U.S. Sen. Benjamin L. Cardin wants a nationwide alert system to help catch violent criminals who injure or kill police officers and is urging Congress to pass a bill that would put such a system in place.
Cardin introduced legislation establishing a national Blue Alert system in February, and the bill has picked up 13 cosponsors, including Republican Sen. Lindsey Graham of South Carolina and Democratic Sens. Patrick Leahy of Vermont, Barbara Boxer of California and Elizabeth Warren of Massachusetts.
“People in law enforcement will tell you they have a certain amount of resources out there, but they need the help of the public in order to act quickly when a crime is committed,” Cardin said Monday. “We need to do a better job in keeping our law enforcement safe.”
Eighteen states, including Maryland, already have Blue Alert systems, which are modeled after the Amber Alert system for missing children and Silver Alert system for missing seniors. The alerts quickly disseminate information about the missing individuals or suspects being sought to law enforcement, the public and media outlets.
Cardin, joined by County Executive Isiah Leggett (D), Rockville Mayor Phyllis Marcuccio and several area law enforcement leaders, urged passage of the bill while visiting Rockville’s police headquarters Monday.
Even if an attack on a police officer is a local incident, a national Blue Alert system would give police an important tool in case a suspect flees across state lines or if someone out of state has information about a suspect, Cardin said.
A person who injures or kills a police officer “is saying that they’re prepared to kill anybody,” Leggett said. “That person needs to be taken off the street as quickly as possible.”
Florida was the first state to establish a Blue Alert system in 2008, and Gov. Martin O’Malley (D) created Maryland’s Blue Alert system by executive order in 2010 after the murder of Maryland State Trooper Wesley Brown outside a restaurant in Forestville.
Officials estimate that a law enforcement officer is killed in the line of duty somewhere in the country every 53 hours, and 72 law enforcement officers were feloniously killed while on duty in 2011.

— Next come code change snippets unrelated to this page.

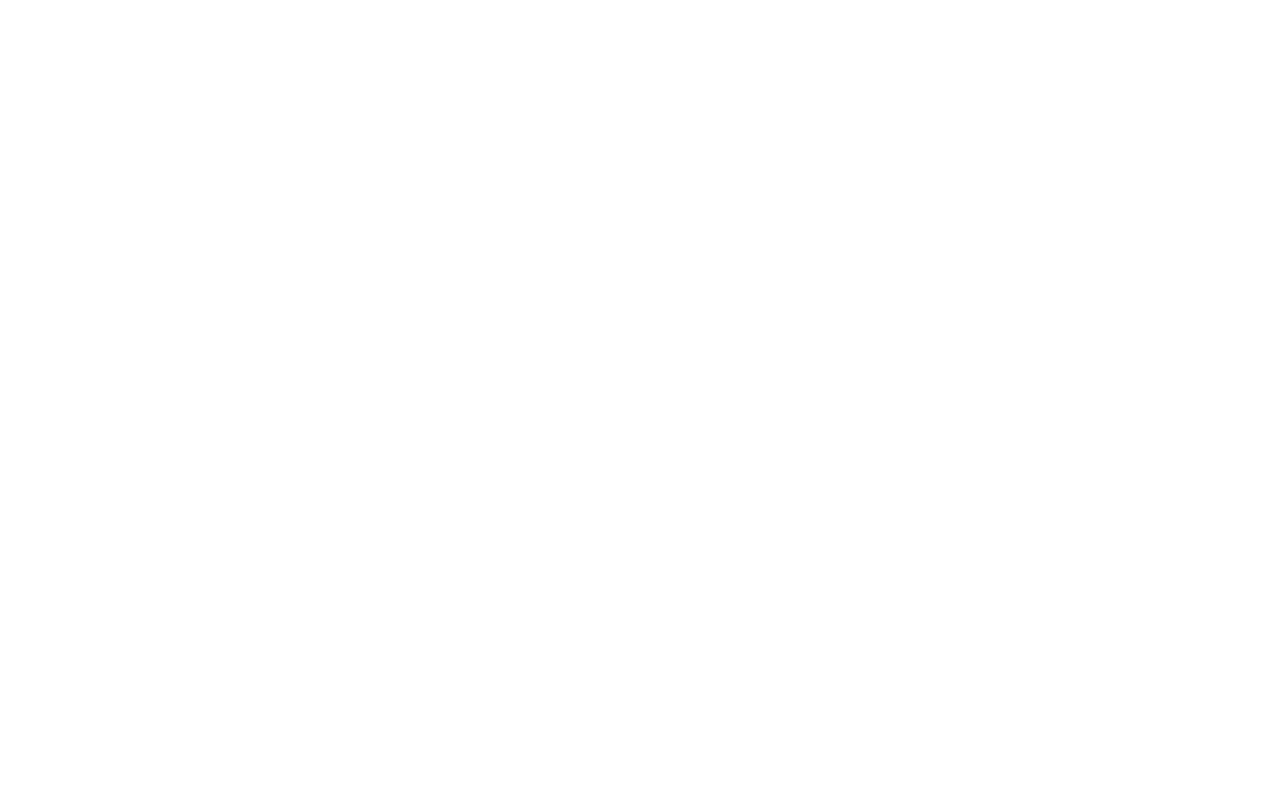
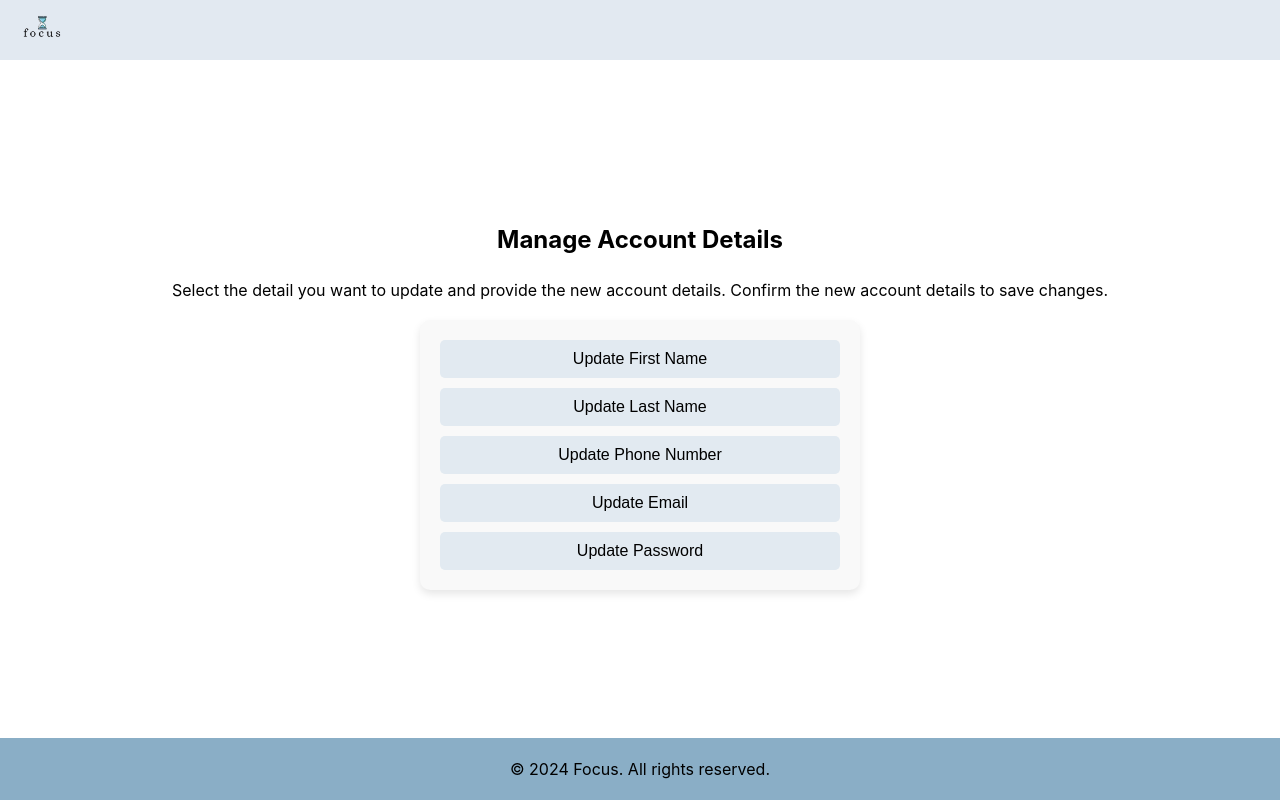
Before and after one commit to priscaolose/Group7_Capstone, a React (Create React App) app in the folder focus-app/: page /manageaccount in a window 1280 px wide. Before the commit this address had no page. Built offline with nearby package versions, Linux system fonts and the light colour scheme; the HTML template or start-up script is replaced by a standard one.

Commit message:
added Manage Account Page

```diff
--- a/focus-app/src/App.js
+++ b/focus-app/src/App.js
@@ -3,6 +3,7 @@ import Homepage from './Homepage';
 import Login from './login';
 import Registration from './Registration';
 import AddTask from './addTask';
+import ManageAccount from './ManageAccount'; // Import ManageAccount component
 import React, { useState } from 'react';
 import { BrowserRouter, Routes, Route, Link } from 'react-router-dom';
 
@@ -16,7 +17,7 @@ function App() {
     <div className="App">
       <BrowserRouter>
         <Routes>
-        <Route path="/" element={<Homepage />} />
+          <Route path="/" element={<Homepage />} />
           <Route
             path="/"
             element={
@@ -29,9 +30,12 @@ function App() {
               </header>
             }
           />
-          <Route path="/login" element={<Login login={login} loggedIn={loggedIn} logout={logout}/>} />
+          <Route path="/login" element={<Login login={login} loggedIn={loggedIn} logout={logout} />} />
           <Route path="/registration" element={<Registration login={login} />} />
-          <Route path="/addtask" element={<AddTask loggedIn={loggedIn} logout={logout}/>} />
+          <Route path="/addtask" element={<AddTask loggedIn={loggedIn} logout={logout} />} />
+
+          {/* Add route for ManageAccount */}
+          <Route path="/manageaccount" element={<ManageAccount />} />
         </Routes>
       </BrowserRouter>
     </div>
--- a/focus-app/src/Components/navBar.js
+++ b/focus-app/src/Components/navBar.js
@@ -42,12 +42,12 @@ const Navbar = () => {
 
       <div className={`navbar-menu ${isOpen ? "is-active" : ""}`}>
         <div className="navbar-end">
-          <Link to="/Account" className="navbar-item" onClick={closeNav}>
+          <Link to="/account" className="navbar-item" onClick={closeNav}>
             <i className="fa-solid fa-user"></i> Account
           </Link>
 
-          <Link to="/Manage tasks" className="navbar-item" onClick={closeNav}>
-            <i className="fa-solid fa-list-check"></i> Manage tasks
+          <Link to="/manageaccount" className="navbar-item" onClick={closeNav}>
+            <i className="fa-solid fa-list-check"></i> Manage Account
           </Link>
 
           <Link to="/logout" className="navbar-item" onClick={closeNav}>
--- /dev/null
+++ b/focus-app/src/ManageAccount.jsx
@@ -0,0 +1,228 @@
+import React, { useState, useEffect } from 'react';
+import logo from './Images/logo.png';
+
+const ManageAccountPage = () => {
+    const [formVisible, setFormVisible] = useState(false);
+    const [selectedField, setSelectedField] = useState('');
+    const [newValue, setNewValue] = useState('');
+    const [confirmValue, setConfirmValue] = useState('');
+    const [message, setMessage] = useState('');
+    const [formData, setFormData] = useState({
+        firstName: '',
+        lastName: '',
+        phoneNumber: '',
+        email: '',
+        password: '',
+    });
+
+    useEffect(() => {
+        const timer = setTimeout(() => {
+            setFormVisible(true);
+        }, 500);
+
+        return () => clearTimeout(timer);
+    }, []);
+
+    const handleFieldSelection = (field) => {
+        setSelectedField(field);
+        setNewValue('');
+        setConfirmValue('');
+        setMessage('');
+    };
+
+    const handleInputChange = (e, type) => {
+        const value = e.target.value;
+        if (type === 'new') {
+            setNewValue(value);
+        } else {
+            setConfirmValue(value);
+        }
+    };
+
+    const handleFormSubmit = (e) => {
+        e.preventDefault();
+
+        const emailRegex = /^[^\s@]+@[^\s@]+\.[^\s@]+$/;
+        const phoneRegex = /^\+?[1-9]\d{1,14}$/; // E.164 phone number format
+
+        if (newValue === '' || confirmValue === '') {
+            setMessage('Please fill out both fields.');
+            return;
+        }
+
+        if (selectedField === 'email' && !emailRegex.test(newValue)) {
+            setMessage('Please enter a valid email address.');
+            return;
+        }
+
+        if (selectedField === 'phoneNumber' && !phoneRegex.test(newValue)) {
+            setMessage('Please enter a valid phone number.');
+            return;
+        }
+
+        if (newValue !== confirmValue) {
+            setMessage('The information provided does not match. Please try again.');
+            return;
+        }
+
+        setFormData((prevData) => ({ ...prevData, [selectedField]: newValue }));
+        setMessage(`Your ${selectedField.replace(/([A-Z])/g, ' $1')} has been successfully updated!`);
+        setNewValue('');
+        setConfirmValue('');
+    };
+
+    return (
+        <div style={styles.pageContainer}>
+            <header style={styles.header}>
+                <div style={styles.logoContainer}>
+                    <img className="logo" src={logo} alt="Logo" style={styles.logo} />
+                </div>
+            </header>
+            <main style={styles.content}>
+                <h1 style={styles.heading}>Manage Account Details</h1>
+                <p style={styles.description}>
+                    Select the detail you want to update and provide the new account details. Confirm the new account details to save changes.
+                </p>
+                {formVisible ? (
+                    <div style={styles.box}>
+                        <div style={styles.selectionContainer}>
+                            <button style={styles.button} onClick={() => handleFieldSelection('firstName')}>Update First Name</button>
+                            <button style={styles.button} onClick={() => handleFieldSelection('lastName')}>Update Last Name</button>
+                            <button style={styles.button} onClick={() => handleFieldSelection('phoneNumber')}>Update Phone Number</button>
+                            <button style={styles.button} onClick={() => handleFieldSelection('email')}>Update Email</button>
+                            <button style={styles.button} onClick={() => handleFieldSelection('password')}>Update Password</button>
+                        </div>
+                        {selectedField && (
+                            <form style={styles.form} onSubmit={handleFormSubmit}>
+                                <label style={styles.label}>
+                                    New {selectedField.charAt(0).toUpperCase() + selectedField.slice(1)}:
+                                    <input
+                                        type={selectedField === 'password' ? 'password' : 'text'}
+                                        value={newValue}
+                                        onChange={(e) => handleInputChange(e, 'new')}
+                                        style={styles.input}
+                                    />
+                                </label>
+                                <label style={styles.label}>
+                                    Confirm {selectedField.charAt(0).toUpperCase() + selectedField.slice(1)}:
+                                    <input
+                                        type={selectedField === 'password' ? 'password' : 'text'}
+                                        value={confirmValue}
+                                        onChange={(e) => handleInputChange(e, 'confirm')}
+                                        style={styles.input}
+                                    />
+                                </label>
+                                <button type="submit" style={styles.submitButton}>Save Changes</button>
+                            </form>
+                        )}
+                    </div>
+                ) : (
+                    <p style={styles.loadingText}>Loading...</p>
+                )}
+                {message && <p style={styles.messageText}>{message}</p>}
+            </main>
+            <footer style={styles.footer}>
+                <p>&copy; 2024 Focus. All rights reserved.</p>
+            </footer>
+        </div>
+    );
+};
+
+const styles = {
+    pageContainer: {
+        minHeight: '100vh',
+        display: 'flex',
+        flexDirection: 'column',
+        backgroundColor: 'white',
+    },
+    header: {
+        backgroundColor: '#e2e9f1',
+        padding: '10px 20px',
+        display: 'flex',
+        justifyContent: 'flex-start', // Align content to the left
+        alignItems: 'center', // Vertically align
+    },
+    logoContainer: {
+        display: 'flex',
+        justifyContent: 'flex-start', // Ensure logo container aligns to the left
+    },
+    logo: {
+        height: '40px',
+    },
+    content: {
+        flex: 1,
+        display: 'flex',
+        flexDirection: 'column',
+        alignItems: 'center',
+        justifyContent: 'center',
+    },
+    heading: {
+        fontSize: '24px',
+        marginBottom: '10px',
+    },
+    description: {
+        fontSize: '16px',
+        marginBottom: '20px',
+        textAlign: 'center',
+    },
+    box: {
+        width: '100%',
+        maxWidth: '400px',
+        padding: '20px',
+        borderRadius: '10px',
+        boxShadow: '0 4px 8px rgba(0, 0, 0, 0.1)',
+        backgroundColor: '#f9f9f9',
+    },
+    selectionContainer: {
+        display: 'flex',
+        flexDirection: 'column',
+        gap: '10px',
+    },
+    button: {
+        padding: '10px',
+        fontSize: '16px',
+        backgroundColor: '#e2eaf1',
+        borderRadius: '5px',
+        border: 'none',
+        cursor: 'pointer',
+    },
+    form: {
+        display: 'flex',
+        flexDirection: 'column',
+        gap: '10px',
+        marginTop: '20px',
+    },
+    label: {
+        fontSize: '14px',
+    },
+    input: {
+        width: '90%',
+        padding: '10px',
+        fontSize: '16px',
+        borderRadius: '5px',
+        border: '1px solid #ccc',
+    },
+    submitButton: {
+        padding: '10px',
+        fontSize: '16px',
+        backgroundColor: '#093966',
+        color: 'white',
+        borderRadius: '5px',
+        border: 'none',
+        cursor: 'pointer',
+    },
+    messageText: {
+        marginTop: '20px',
+        fontSize: '16px',
+        color: '#093966',
+    },
+    footer: {
+        backgroundColor: '#8AAEC6',
+        color: 'black',
+        padding: '5px 0',
+        textAlign: 'center',
+    },
+};
+
+
+export default ManageAccountPage;
```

The U.S. House of Representatives could vote on its version of the bill — sponsored by Michael G. Grimm (R) of New York — as early as Tuesday, Cardin said.